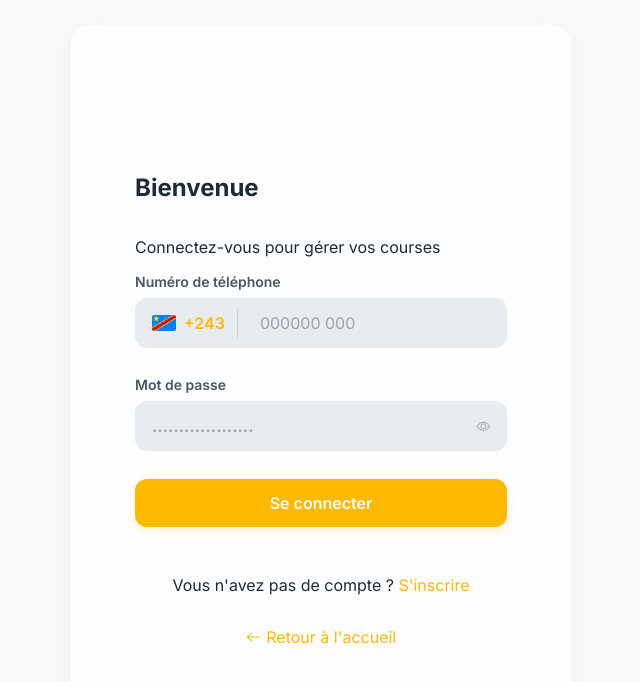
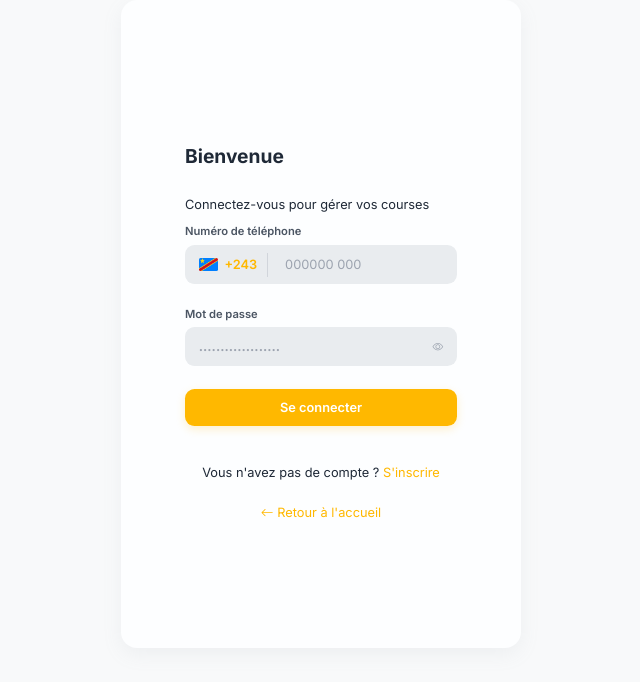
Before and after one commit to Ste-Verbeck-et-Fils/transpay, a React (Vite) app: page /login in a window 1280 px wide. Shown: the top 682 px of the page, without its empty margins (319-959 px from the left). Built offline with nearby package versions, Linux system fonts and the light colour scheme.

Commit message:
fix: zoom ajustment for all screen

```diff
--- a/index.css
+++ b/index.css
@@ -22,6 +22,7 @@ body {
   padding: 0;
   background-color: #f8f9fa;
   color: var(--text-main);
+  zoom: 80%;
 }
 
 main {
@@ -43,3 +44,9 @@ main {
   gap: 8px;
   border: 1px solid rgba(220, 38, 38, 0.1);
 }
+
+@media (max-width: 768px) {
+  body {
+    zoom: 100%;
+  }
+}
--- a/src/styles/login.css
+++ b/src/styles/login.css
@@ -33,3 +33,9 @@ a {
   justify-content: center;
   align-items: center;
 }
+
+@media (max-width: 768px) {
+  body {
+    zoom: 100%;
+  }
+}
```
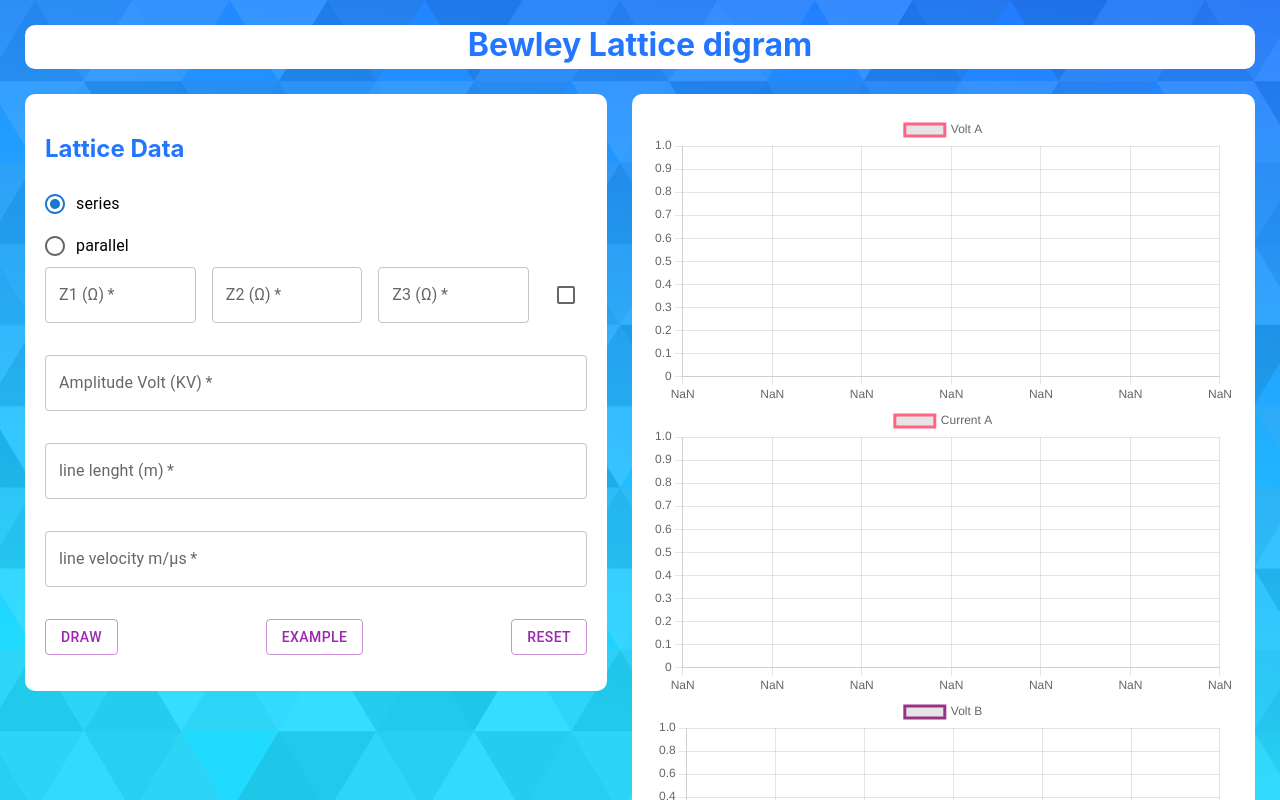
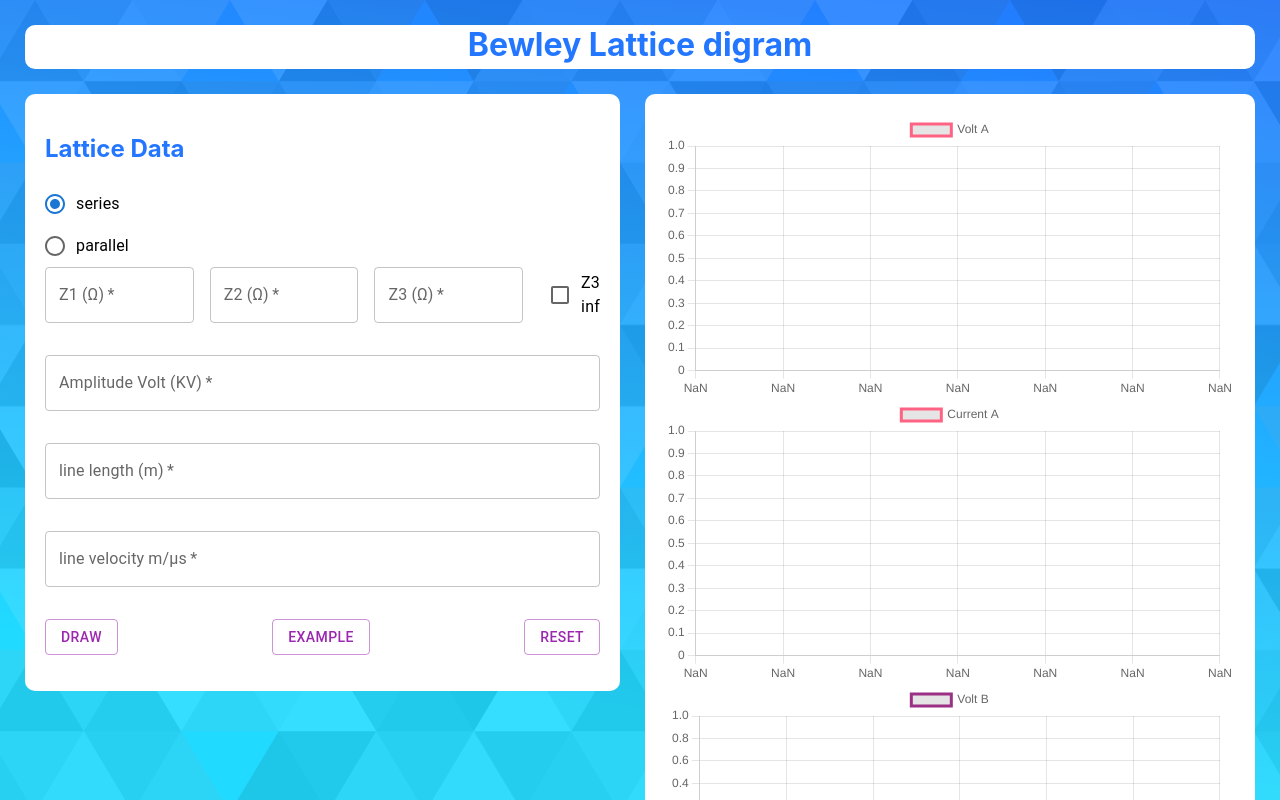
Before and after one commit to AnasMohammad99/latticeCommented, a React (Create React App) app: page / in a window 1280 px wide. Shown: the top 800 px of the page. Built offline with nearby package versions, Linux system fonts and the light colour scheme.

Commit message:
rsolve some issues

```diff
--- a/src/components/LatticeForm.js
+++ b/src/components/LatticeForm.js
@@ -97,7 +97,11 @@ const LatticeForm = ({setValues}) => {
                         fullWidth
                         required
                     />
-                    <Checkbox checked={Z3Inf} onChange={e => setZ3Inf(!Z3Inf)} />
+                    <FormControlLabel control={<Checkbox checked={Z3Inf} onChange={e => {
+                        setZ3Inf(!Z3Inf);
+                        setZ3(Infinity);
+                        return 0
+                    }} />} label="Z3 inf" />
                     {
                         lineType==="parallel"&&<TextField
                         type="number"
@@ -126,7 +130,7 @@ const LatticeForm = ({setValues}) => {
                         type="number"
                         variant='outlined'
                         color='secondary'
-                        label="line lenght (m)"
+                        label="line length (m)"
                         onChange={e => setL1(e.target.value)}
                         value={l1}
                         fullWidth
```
---------------
Try it | Copy each line from the records above that includes the string "package".

Solved exercise |
Before and after one commit to Ste-Verbeck-et-Fils/transpay, a React (Vite) app: page /login in a window 1280 px wide. Shown: the top 682 px of the page, without its empty margins (319-959 px from the left). Built offline with nearby package versions, Linux system fonts and the light colour scheme.
Before and after one commit to AnasMohammad99/latticeCommented, a React (Create React App) app: page / in a window 1280 px wide. Shown: the top 800 px of the page. Built offline with nearby package versions, Linux system fonts and the light colour scheme.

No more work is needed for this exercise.